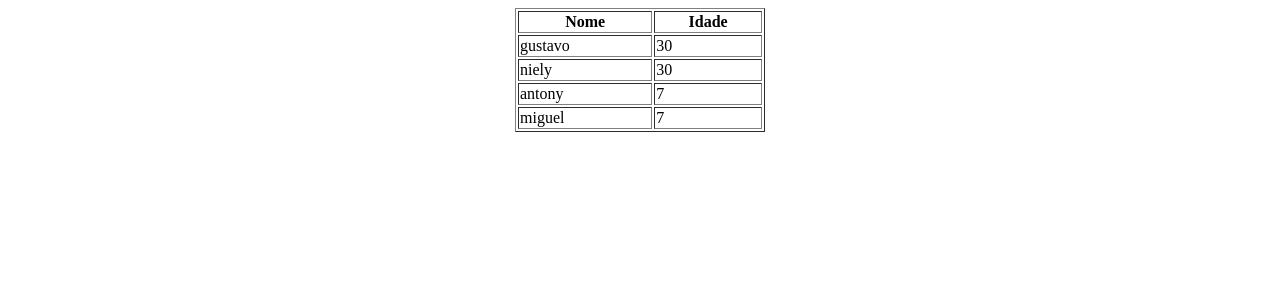
Repository: gustavotwist/html-css
Page: tabl.html
These files come from the project's save history. The page is drawn as it stood at one moment and after the next save; the edit follows.
The browser window is 1280 px wide. The pictures show the whole page.

Above is the page before, as saved 2024-04-27 19:52:30.

### tabl.html
<!DOCTYPE html>
<html lang="pt-br">
<head>
    <meta charset="UTF-8">
    <meta name="viewport" content="width=device-width, initial-scale=1.0">
    <title>tabelas</title>
</head>
<body>
    <table border="1" width="250"  align="center">
        <tr>
             <th>Nome</th>
             <th>Idade</th>
            </tr>
        <tbody>

            <tr>
                <td>gustavo</td>
                <td>30</td>
            </tr>
            <tr>
                <td>niely</td>
                <td>30</td>
            </tr>
            <tr>
                <td>antony</td>
                <td>7</td>
            </tr>
            <tr>
                <td>miguel</td>
                <td>7</td>
            </tr>
        </tbody>
    </table>



</body>
</html>

After the next save:
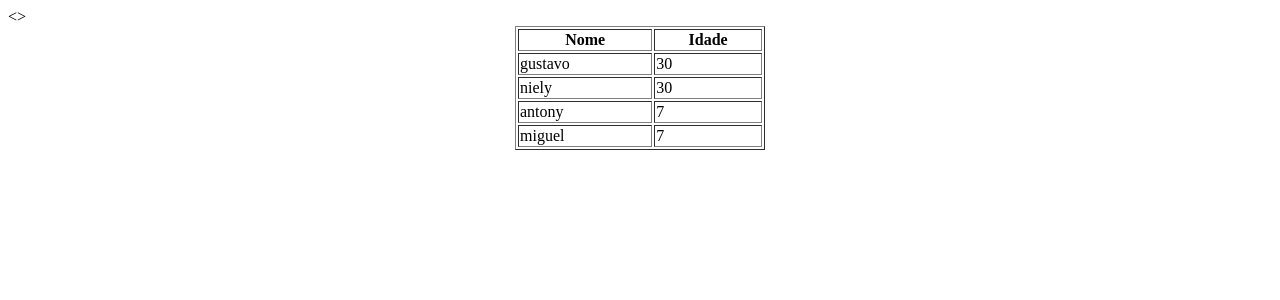
Saved 4 s later.
--- a/tabl.html
+++ b/tabl.html
@@ -7,10 +7,10 @@
 </head>
 <body>
     <table border="1" width="250"  align="center">
-        <tr>
+        <>
              <th>Nome</th>
              <th>Idade</th>
-            </tr>
+
         <tbody>
 
             <tr>

After the save that followed:
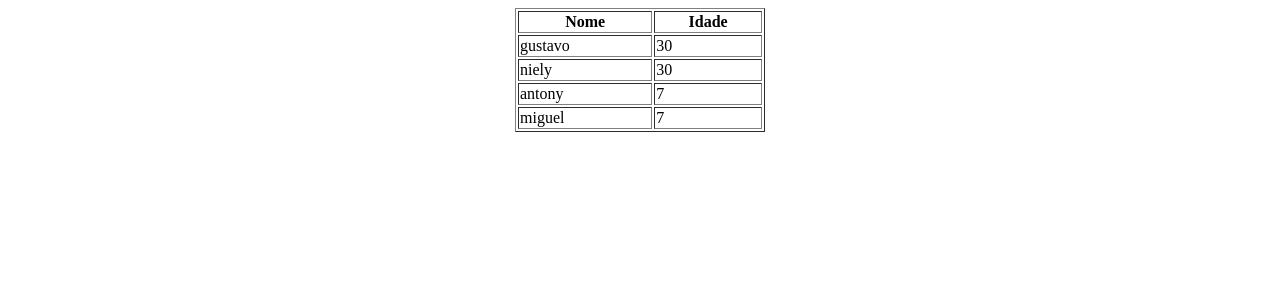
Saved 5 s later.
--- a/tabl.html
+++ b/tabl.html
@@ -7,10 +7,10 @@
 </head>
 <body>
     <table border="1" width="250"  align="center">
-        <>
+        <tr>
              <th>Nome</th>
              <th>Idade</th>
-
+            </tr
         <tbody>
 
             <tr>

§ Task goal: The entire listing above, minus its pictures, should be copied out exactly.

§ Result of the task:
Repository: gustavotwist/html-css
Page: tabl.html
These files come from the project's save history. The page is drawn as it stood at one moment and after the next save; the edit follows.
The browser window is 1280 px wide. The pictures show the whole page.

Above is the page before, as saved 2024-04-27 19:52:30.

### tabl.html
<!DOCTYPE html>
<html lang="pt-br">
<head>
    <meta charset="UTF-8">
    <meta name="viewport" content="width=device-width, initial-scale=1.0">
    <title>tabelas</title>
</head>
<body>
    <table border="1" width="250"  align="center">
        <tr>
             <th>Nome</th>
             <th>Idade</th>
            </tr>
        <tbody>

            <tr>
                <td>gustavo</td>
                <td>30</td>
            </tr>
            <tr>
                <td>niely</td>
                <td>30</td>
            </tr>
            <tr>
                <td>antony</td>
                <td>7</td>
            </tr>
            <tr>
                <td>miguel</td>
                <td>7</td>
            </tr>
        </tbody>
    </table>



</body>
</html>

After the next save:
Saved 4 s later.
--- a/tabl.html
+++ b/tabl.html
@@ -7,10 +7,10 @@
 </head>
 <body>
     <table border="1" width="250"  align="center">
-        <tr>
+        <>
              <th>Nome</th>
              <th>Idade</th>
-            </tr>
+
         <tbody>
 
             <tr>

After the save that followed:
Saved 5 s later.
--- a/tabl.html
+++ b/tabl.html
@@ -7,10 +7,10 @@
 </head>
 <body>
     <table border="1" width="250"  align="center">
-        <>
+        <tr>
              <th>Nome</th>
              <th>Idade</th>
-
+            </tr
         <tbody>
 
             <tr>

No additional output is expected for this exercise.